Reproduce each record exactly, leaving out no line.

Before-and-after change records

=== Begin Enclosure ===

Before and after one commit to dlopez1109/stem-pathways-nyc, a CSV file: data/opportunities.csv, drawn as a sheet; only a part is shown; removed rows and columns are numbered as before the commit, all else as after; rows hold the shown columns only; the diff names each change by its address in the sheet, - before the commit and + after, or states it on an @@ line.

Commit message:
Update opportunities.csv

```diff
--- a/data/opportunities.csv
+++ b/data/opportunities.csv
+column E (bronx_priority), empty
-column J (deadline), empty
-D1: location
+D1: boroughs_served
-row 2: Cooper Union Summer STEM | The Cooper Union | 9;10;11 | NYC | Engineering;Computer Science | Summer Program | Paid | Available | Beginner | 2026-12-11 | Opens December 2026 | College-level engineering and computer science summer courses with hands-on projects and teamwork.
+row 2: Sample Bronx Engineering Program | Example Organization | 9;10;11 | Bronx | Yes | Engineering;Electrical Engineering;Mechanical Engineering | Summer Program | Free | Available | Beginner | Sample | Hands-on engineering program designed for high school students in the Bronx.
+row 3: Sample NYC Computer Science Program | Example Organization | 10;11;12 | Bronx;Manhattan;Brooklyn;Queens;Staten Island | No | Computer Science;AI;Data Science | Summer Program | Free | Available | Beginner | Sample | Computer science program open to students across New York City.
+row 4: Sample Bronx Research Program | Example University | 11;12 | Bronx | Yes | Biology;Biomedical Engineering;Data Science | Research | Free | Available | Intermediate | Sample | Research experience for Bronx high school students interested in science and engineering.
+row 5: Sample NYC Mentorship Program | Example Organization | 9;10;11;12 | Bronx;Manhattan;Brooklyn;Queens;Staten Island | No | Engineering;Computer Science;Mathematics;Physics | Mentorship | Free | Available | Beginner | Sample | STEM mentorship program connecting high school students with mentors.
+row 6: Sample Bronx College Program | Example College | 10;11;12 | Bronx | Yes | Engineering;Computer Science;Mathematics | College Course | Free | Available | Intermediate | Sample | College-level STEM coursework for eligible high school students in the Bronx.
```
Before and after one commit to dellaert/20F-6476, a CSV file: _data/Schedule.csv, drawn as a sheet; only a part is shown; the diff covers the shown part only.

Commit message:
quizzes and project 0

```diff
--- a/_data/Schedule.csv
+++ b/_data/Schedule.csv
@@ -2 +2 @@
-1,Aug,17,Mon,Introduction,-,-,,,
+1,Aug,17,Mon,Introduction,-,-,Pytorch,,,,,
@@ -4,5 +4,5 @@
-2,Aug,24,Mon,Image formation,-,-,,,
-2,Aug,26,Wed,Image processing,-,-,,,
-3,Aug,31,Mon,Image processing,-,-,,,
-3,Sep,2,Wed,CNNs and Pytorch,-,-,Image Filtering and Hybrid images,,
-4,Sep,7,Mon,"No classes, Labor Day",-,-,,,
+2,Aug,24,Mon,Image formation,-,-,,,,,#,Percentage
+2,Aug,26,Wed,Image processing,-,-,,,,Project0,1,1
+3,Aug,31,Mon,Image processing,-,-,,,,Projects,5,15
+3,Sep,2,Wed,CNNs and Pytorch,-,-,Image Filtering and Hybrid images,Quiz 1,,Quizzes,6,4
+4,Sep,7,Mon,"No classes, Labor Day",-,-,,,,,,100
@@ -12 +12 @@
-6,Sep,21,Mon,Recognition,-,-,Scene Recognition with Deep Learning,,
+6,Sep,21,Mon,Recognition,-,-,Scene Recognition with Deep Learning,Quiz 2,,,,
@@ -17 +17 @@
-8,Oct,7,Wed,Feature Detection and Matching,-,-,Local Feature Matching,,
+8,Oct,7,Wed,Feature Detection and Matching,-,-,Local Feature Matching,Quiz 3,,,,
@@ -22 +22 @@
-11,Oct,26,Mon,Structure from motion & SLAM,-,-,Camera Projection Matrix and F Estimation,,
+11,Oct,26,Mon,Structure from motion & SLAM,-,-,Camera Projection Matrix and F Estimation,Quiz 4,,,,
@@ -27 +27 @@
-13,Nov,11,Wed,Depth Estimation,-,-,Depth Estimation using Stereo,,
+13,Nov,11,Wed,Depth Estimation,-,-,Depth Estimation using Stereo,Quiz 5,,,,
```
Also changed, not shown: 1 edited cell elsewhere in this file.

=== End Enclosure ===

**Completed exercise**
Before and after one commit to dlopez1109/stem-pathways-nyc, a CSV file: data/opportunities.csv, drawn as a sheet; only a part is shown; removed rows and columns are numbered as before the commit, all else as after; rows hold the shown columns only; the diff names each change by its address in the sheet, - before the commit and + after, or states it on an @@ line.

Commit message:
Update opportunities.csv

```diff
--- a/data/opportunities.csv
+++ b/data/opportunities.csv
+column E (bronx_priority), empty
-column J (deadline), empty
-D1: location
+D1: boroughs_served
-row 2: Cooper Union Summer STEM | The Cooper Union | 9;10;11 | NYC | Engineering;Computer Science | Summer Program | Paid | Available | Beginner | 2026-12-11 | Opens December 2026 | College-level engineering and computer science summer courses with hands-on projects and teamwork.
+row 2: Sample Bronx Engineering Program | Example Organization | 9;10;11 | Bronx | Yes | Engineering;Electrical Engineering;Mechanical Engineering | Summer Program | Free | Available | Beginner | Sample | Hands-on engineering program designed for high school students in the Bronx.
+row 3: Sample NYC Computer Science Program | Example Organization | 10;11;12 | Bronx;Manhattan;Brooklyn;Queens;Staten Island | No | Computer Science;AI;Data Science | Summer Program | Free | Available | Beginner | Sample | Computer science program open to students across New York City.
+row 4: Sample Bronx Research Program | Example University | 11;12 | Bronx | Yes | Biology;Biomedical Engineering;Data Science | Research | Free | Available | Intermediate | Sample | Research experience for Bronx high school students interested in science and engineering.
+row 5: Sample NYC Mentorship Program | Example Organization | 9;10;11;12 | Bronx;Manhattan;Brooklyn;Queens;Staten Island | No | Engineering;Computer Science;Mathematics;Physics | Mentorship | Free | Available | Beginner | Sample | STEM mentorship program connecting high school students with mentors.
+row 6: Sample Bronx College Program | Example College | 10;11;12 | Bronx | Yes | Engineering;Computer Science;Mathematics | College Course | Free | Available | Intermediate | Sample | College-level STEM coursework for eligible high school students in the Bronx.
```
Before and after one commit to dellaert/20F-6476, a CSV file: _data/Schedule.csv, drawn as a sheet; only a part is shown; the diff covers the shown part only.

Commit message:
quizzes and project 0

```diff
--- a/_data/Schedule.csv
+++ b/_data/Schedule.csv
@@ -2 +2 @@
-1,Aug,17,Mon,Introduction,-,-,,,
+1,Aug,17,Mon,Introduction,-,-,Pytorch,,,,,
@@ -4,5 +4,5 @@
-2,Aug,24,Mon,Image formation,-,-,,,
-2,Aug,26,Wed,Image processing,-,-,,,
-3,Aug,31,Mon,Image processing,-,-,,,
-3,Sep,2,Wed,CNNs and Pytorch,-,-,Image Filtering and Hybrid images,,
-4,Sep,7,Mon,"No classes, Labor Day",-,-,,,
+2,Aug,24,Mon,Image formation,-,-,,,,,#,Percentage
+2,Aug,26,Wed,Image processing,-,-,,,,Project0,1,1
+3,Aug,31,Mon,Image processing,-,-,,,,Projects,5,15
+3,Sep,2,Wed,CNNs and Pytorch,-,-,Image Filtering and Hybrid images,Quiz 1,,Quizzes,6,4
+4,Sep,7,Mon,"No classes, Labor Day",-,-,,,,,,100
@@ -12 +12 @@
-6,Sep,21,Mon,Recognition,-,-,Scene Recognition with Deep Learning,,
+6,Sep,21,Mon,Recognition,-,-,Scene Recognition with Deep Learning,Quiz 2,,,,
@@ -17 +17 @@
-8,Oct,7,Wed,Feature Detection and Matching,-,-,Local Feature Matching,,
+8,Oct,7,Wed,Feature Detection and Matching,-,-,Local Feature Matching,Quiz 3,,,,
@@ -22 +22 @@
-11,Oct,26,Mon,Structure from motion & SLAM,-,-,Camera Projection Matrix and F Estimation,,
+11,Oct,26,Mon,Structure from motion & SLAM,-,-,Camera Projection Matrix and F Estimation,Quiz 4,,,,
@@ -27 +27 @@
-13,Nov,11,Wed,Depth Estimation,-,-,Depth Estimation using Stereo,,
+13,Nov,11,Wed,Depth Estimation,-,-,Depth Estimation using Stereo,Quiz 5,,,,
```
Also changed, not shown: 1 edited cell elsewhere in this file.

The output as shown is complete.